Probably the most bullish news is that funds are short more than 1.15 bln bu. of corn, a new record. Usually when they get to extremes like this, prices start to head in the other direction, and often quickly. Fundamentals can be regulated to the back burner if specs start to cover their short position.
Also supporting corn futures is that the spreads are tightening. That means the nearby months are gaining somewhat faster than the deferred months. The Dec/Mar. spread went from over 14 cents to 11 now. Commercials, also known as grain companies, are buying a lot of corn futures.
Despite USDA’s shockingly bearish supply story on Nov. 9, corn prices are actually higher now than just before the report came out.

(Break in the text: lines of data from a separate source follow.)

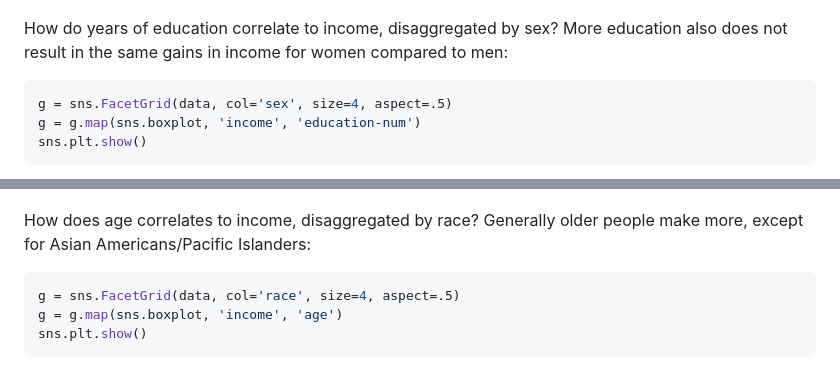
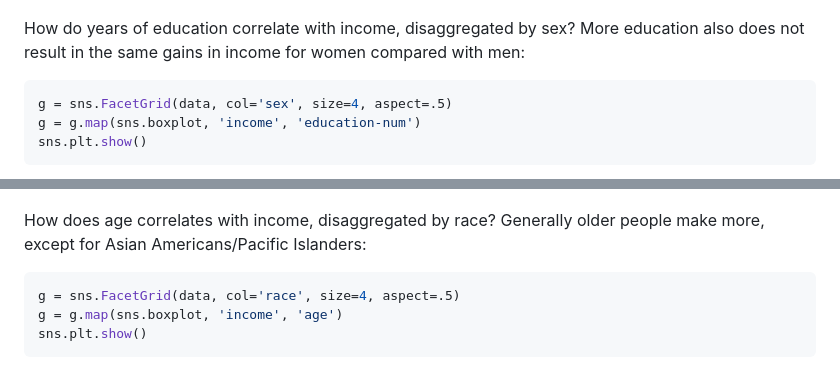
Before and after one commit to etorrano/tutorial-predicting-income, a Markdown page: predicting_income_with_census_data.md, 2 parts joined by grey strips. Rendered like a GitHub page.

````diff
--- a/predicting_income_with_census_data.md
+++ b/predicting_income_with_census_data.md
@@ -238,7 +238,7 @@ sns.plt.show()
 ```
 ![Education and Income by Race](figures/ed_inc_race.png)
 
-How do years of education correlate to income, disaggregated by sex? More education also does not result in the same gains in income for women compared to men:
+How do years of education correlate with income, disaggregated by sex? More education also does not result in the same gains in income for women compared with men:
 ```python
 g = sns.FacetGrid(data, col='sex', size=4, aspect=.5)
 g = g.map(sns.boxplot, 'income', 'education-num')
@@ -246,7 +246,7 @@ sns.plt.show()
 ```
 ![Education and Income by Sex](figures/ed_inc_sex.png)
 
-How does age correlates to income, disaggregated by race? Generally older people make more, except for Asian Americans/Pacific Islanders:
+How does age correlates with income, disaggregated by race? Generally older people make more, except for Asian Americans/Pacific Islanders:
 ```python
 g = sns.FacetGrid(data, col='race', size=4, aspect=.5)
 g = g.map(sns.boxplot, 'income', 'age')
````
Also changed, not shown: other parts of predicting_income_with_census_data.md (+38 -2 lines), figures/age_inc_sex_vio.png (added), figures/age_inc_sex_vio2.png (added), figures/ed_inc_sex_vio.png (added), figures/ed_mar_race.png (added), figures/hrs_inc_sex_vio.png (added), 1 other file.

If I was short, I know I’d be scratching my head wondering what’s going on. Perhaps the high cost of growing, handling and drying corn versus the very low selling price explains some of it.
This is felt even more in South America. They also have high transportation costs and limited storage which only adds to the unprofitability of growing corn there, especially in the interior areas.
First crop corn acres in Brazil could be down 20 to 30 percent from last year. It’s too early to predict their double crop acres, which are planted after the soybeans come off in Feb or March. This “safrinha” corn makes up about two thirds of their normal production.
Outside markets were also quiet, as the US celebrates their Thanksgiving later this week. Most Americans take a 4 day weekend and more travel on this weekend than any other time of year. Hopefully there will be more action next week, but Christmas is suddenly only weeks away! ♦
- Frank Backx, HDC Grain Marketer